Sen. Elizabeth Warren is planning a significant expansion of her presidential campaign, airing more ads and beefing up her staffing, a move that comes as the Massachusetts Democrat hopes to build on momentum that has placed her at or near the top of a growing number of polls.

Heading into the fall, Warren said she plans to roll out an “eight-figure” ad push in early primary states and to build on organizing efforts in later-voting states like Minnesota, Maine and California, according to an email sent to supporters Tuesday morning.

Warren — whose largest campaign expense so far has been staffing — will soon launch more than $10 million worth of digital and television ads in Iowa, New Hampshire, Nevada and South Carolina.
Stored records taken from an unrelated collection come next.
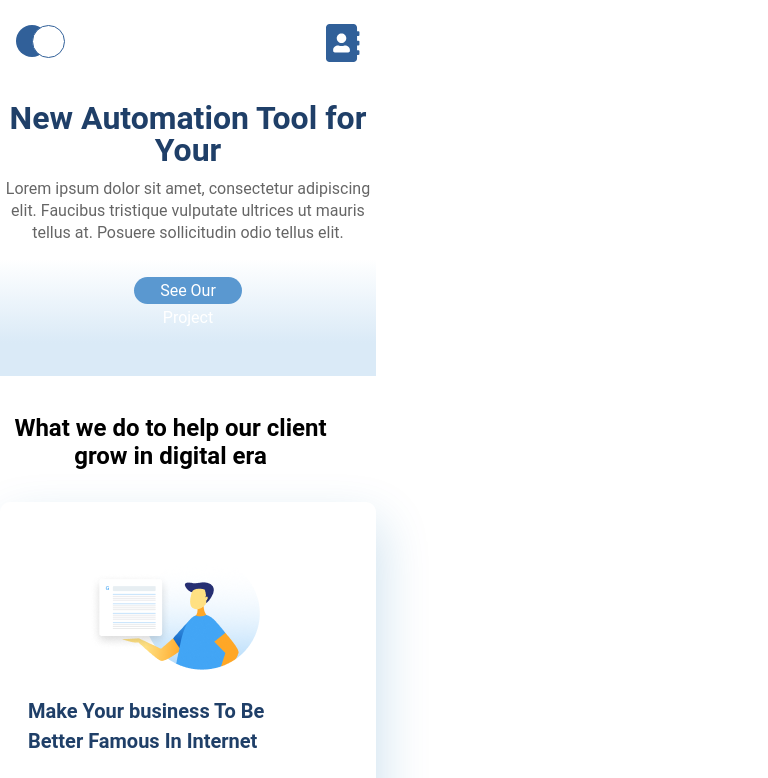
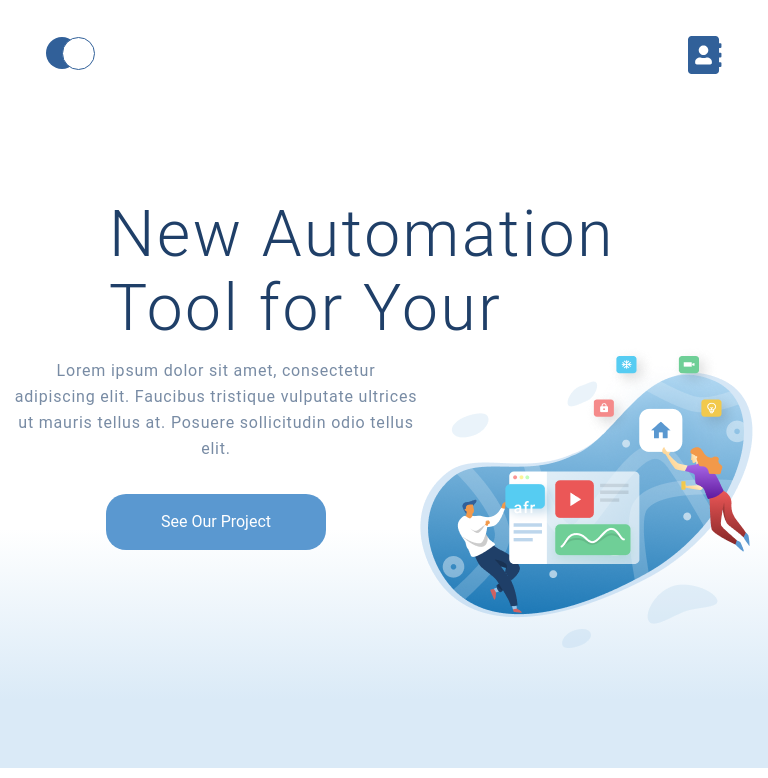
Before and after one commit to zerospirit79/GeekBraain-shop, a plain HTML site: page responsive/index.html in a window 768 px wide. Shown: the top 778 px of the page. Drawn offline with Linux system fonts and the light colour scheme.

Commit message:
tablet page update

```diff
--- a/responsive/index.html
+++ b/responsive/index.html
@@ -8,7 +8,7 @@
   </head>
 
   <body>
-    <header class="header center">
+    <header class="header container">
       <div class="top__menu">
         <a href="#" class="top__menu_logo">
           <p class="top__menu_logo_p"></p>
@@ -29,8 +29,12 @@
           </svg>
         </a>
       </div>
-      <div class="header__content">
+      <div class="header__content container">
         <h1 class="header__content_h1">New Automation Tool for Your</h1>
+        <div class="header__content_left">
+          <div>
+
+
         <p class="header__content_p">
           Lorem ipsum dolor sit amet, consectetur adipiscing elit. Faucibus
           tristique vulputate ultrices ut mauris tellus at. Posuere sollicitudin
@@ -38,8 +42,11 @@
         </p>
         <a href="#" class="header__content_a">See Our Project</a>
       </div>
+        <img src="img/illustration.png" alt="" class="header__content_img" />
+      </div>
+      </div>
     </header>
-    <div class="group1">
+    <div class="group1 container">
       <h2 class="group1_h2">
         What we do to help our client grow in digital era
       </h2>
@@ -150,13 +157,14 @@
         </div>
       </div>
     </div>
-    <div class="group2">
+    <div class="group2 container">
       <h2 class="group2_h2">Our Finished Project</h2>
       <p class="group2_p">
         Lorem ipsum dolor sit amet, consectetur adipisicing elit, sed do eiusmod
         tempor incididunt ut labore et dolore magna aliqua. Ut enim ad minim
         veniam.
       </p>
+      <div>
       <div class="group2__mask group2__mask_1">
         <p class="group2__mask_p group2__mask_p_1">Smart Home Installation</p>
       </div>
@@ -167,16 +175,24 @@
         <p class="group2__mask_p">Smart Home Installation</p>
       </div>
     </div>
-    <div class="group3">
+    </div>
+    <div class="group3 container">
       <h3 class="group3_h3">Intersted to woek with our team?</h3>
-      <p class="group3_p">Lorem ipsum dolor sit amet, consectetur adipisicing elit, sed do eiusmod tempor incididunt ut labore et dolore magna aliqua. Ut enim ad minim veniam.</p>
+      <p class="group3_p">
+        Lorem ipsum dolor sit amet, consectetur adipisicing elit, sed do eiusmod
+        tempor incididunt ut labore et dolore magna aliqua. Ut enim ad minim
+        veniam.
+      </p>
       <a href="#" class="group3_a">Let’s Talk</a>
     </div>
+    <footer class="footer container">
     <footer class="footer">
       <ol class="footer_ol">
-        <li class="footer_ol_li">Lorem ipsum dolor sit amet, consectetur adipisicing elit.</li>
-        <li class="footer_ol_li"> +62-812-7313-4321</li>
-        <li class="footer_ol_li"> hello@gmail.com</li>
+        <li class="footer_ol_li">
+          Lorem ipsum dolor sit amet, consectetur adipisicing elit.
+        </li>
+        <li class="footer_ol_li">+62-812-7313-4321</li>
+        <li class="footer_ol_li">hello@gmail.com</li>
       </ol>
       <p class="footer_p">2020 © All rights reserved.</p>
     </footer>
--- a/responsive/style.scss
+++ b/responsive/style.scss
@@ -1,14 +1,19 @@
 * {
     margin: 0;
     padding: 0;
+    border: 0;
 }
 
+html,
 body {
     font-family: 'Roboto';
-    width: 376px;
-
+    width: 100%;
+    height: 100%;
 }
 
+.container {
+    padding: 0 calc(50% - 170px);
+}
 
 .header {
     height: 376px;
@@ -59,6 +64,13 @@ body {
     justify-content: center;
     align-items: center;
 
+    &_left div {
+        display: flex;
+        flex-direction: column;
+        justify-content: center;
+        align-items: center;
+    }
+
     &_h1 {
         color: #1F3F68;
         font-size: 32px;
@@ -97,18 +109,23 @@ body {
         }
     }
 
+    &_img {
+        display: none;
+    }
+
 }
 
 .group1 {
     padding-top: 38px;
+    display: flex;
+    flex-direction: column;
+    align-items: center;
 
     &_h2 {
-        font-style: Light;
+
         font-size: 24px;
         line-height: 28px;
         text-align: center;
-        vertical-align: Top;
-        width: 341px;
         color: black;
         padding-bottom: 32px;
     }
@@ -118,10 +135,12 @@ body {
     background-color: #FFFFFF;
     display: flex;
     flex-direction: column;
-
+    align-items: center;
+    width: 334px;
 
 
     &_block {
+
         height: 448px;
         border-radius: 10px;
         display: flex;
@@ -212,7 +231,6 @@ body {
         width: 343px;
         height: 144px;
         border-radius: 10px;
-        margin-left: 15px;
         margin-bottom: 16px;
 
         &_1 {
@@ -320,3 +338,110 @@ body {
         opacity: 0.4;
     }
 }
+
+
+@media (min-width: 728px) and (max-width: 1024px) {
+    .container {
+        padding: 0 calc(50% - 370px);
+    }
+
+    .header {
+        height: 768px;
+
+    }
+
+    .top__menu {
+        padding-top: 36px;
+        padding-left: 32px;
+        padding-right: 32px;
+    }
+
+    .header__content {
+        padding-top: 120px;
+
+        &_left {
+            display: flex;
+            flex-direction: row;
+            align-items: flex-start;
+        }
+
+        &_h1 {
+            max-width: 550px;
+            font-weight: 300;
+            font-size: 64px;
+            line-height: 74px;
+            letter-spacing: 0.04em;
+            color: #1F3F68;
+            text-align: left;
+        }
+
+        &_p {
+            max-width: 425px;
+            font-size: 16px;
+            line-height: 26px;
+            letter-spacing: 0.05em;
+            color: #1F3F68;
+            opacity: 0.6;
+        }
+
+        &_a {
+            width: 220px;
+            height: 56px;
+            line-height: 56px;
+        }
+
+        &_img {
+            display: block;
+
+        }
+    }
+
+    .group1 {
+        margin-top: 64px;
+
+        &_h2 {
+            margin-bottom: 32px
+        }
+    }
+
+    .group2 {
+        margin-top: 127px;
+
+        &_h2 {
+            font-size: 36px;
+            line-height: 46px;
+            text-align: center;
+            letter-spacing: 0.05em;
+            color: #000000;
+        }
+
+        &_p {
+            font-size: 16px;
+            line-height: 26px;
+            text-align: center;
+            letter-spacing: 0.05em;
+            color: #222222;
+
+        }
+
+        & div {
+            display: flex;
+            flex-wrap: wrap;
+            flex-direction: row;
+            justify-content: space-around;
+        }
+
+        &__mask {
+            width: 336px;
+            height: 253px;
+
+
+            &_1 {
+                width: 705px;
+                height: 297px;
+                background-size: contain;
+            }
+        }
+
+    }
+}
```
Also changed, not shown: responsive/img/illustration.png (added), responsive/style.css, 1 other file.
Those are the first four states to cast votes in the upcoming primary season, making it critical for any candidate to have a good showing there.

Warren’s campaign declined to specify the spending breakdown between digital and television ads, but said the focus would be on digital first, with airtime reserved for television ads over the next few months. The ads focus on a familiar theme from Warren’s core message: that she’s not afraid to take on government corruption.

“It will be more digital than old-school broadcast television, and we have built an in-house staff to produce videos and ads rather than adopt the consultant-driven approach of other campaigns,” campaign manager Roger Lau said in the Tuesday email.

The foray into television advertising marks a shift for Warren, who eschewed TV ads in her 2018 reelection bid for the Senate. It reflects the challenge of running a nationwide presidential campaign, rather than focusing on a single state where the candidate is already well-known.

The announcement comes as Warren is moving toward the top of polls in Iowa and New Hampshire, though the race remains fluid. But her campaign is also seeking to show it’s building strength in states that are not in the first wave of primaries and caucuses.

State directors and organizers will be hired in places like Minnesota, Texas and Florida, the memo said, adding that the moves were designed in part to help Democrats win downballot races.

“We’re putting boots on the ground in places like Michigan and Minnesota, which will help flip state legislatures to Democratic control,” Lau wrote. “And we’re continuing to build the future of our party by investing in states like Texas and Florida.”

Warren has recently gained momentum in the packed Democratic primary field. Last week, she addressed her largest crowd yet — about 20,000 in Manhattan’s Washington Square Park — in a speech that hailed the political power of female-led organizing.

Last week, a poll from the Des Moines Register, CNN and Mediacom showed Warren about even with former vice president Joe Biden in Iowa, while a Monmouth University poll released Tuesday showed she had made significant gains in New Hampshire since May.

Annie Linskey contributed to this report.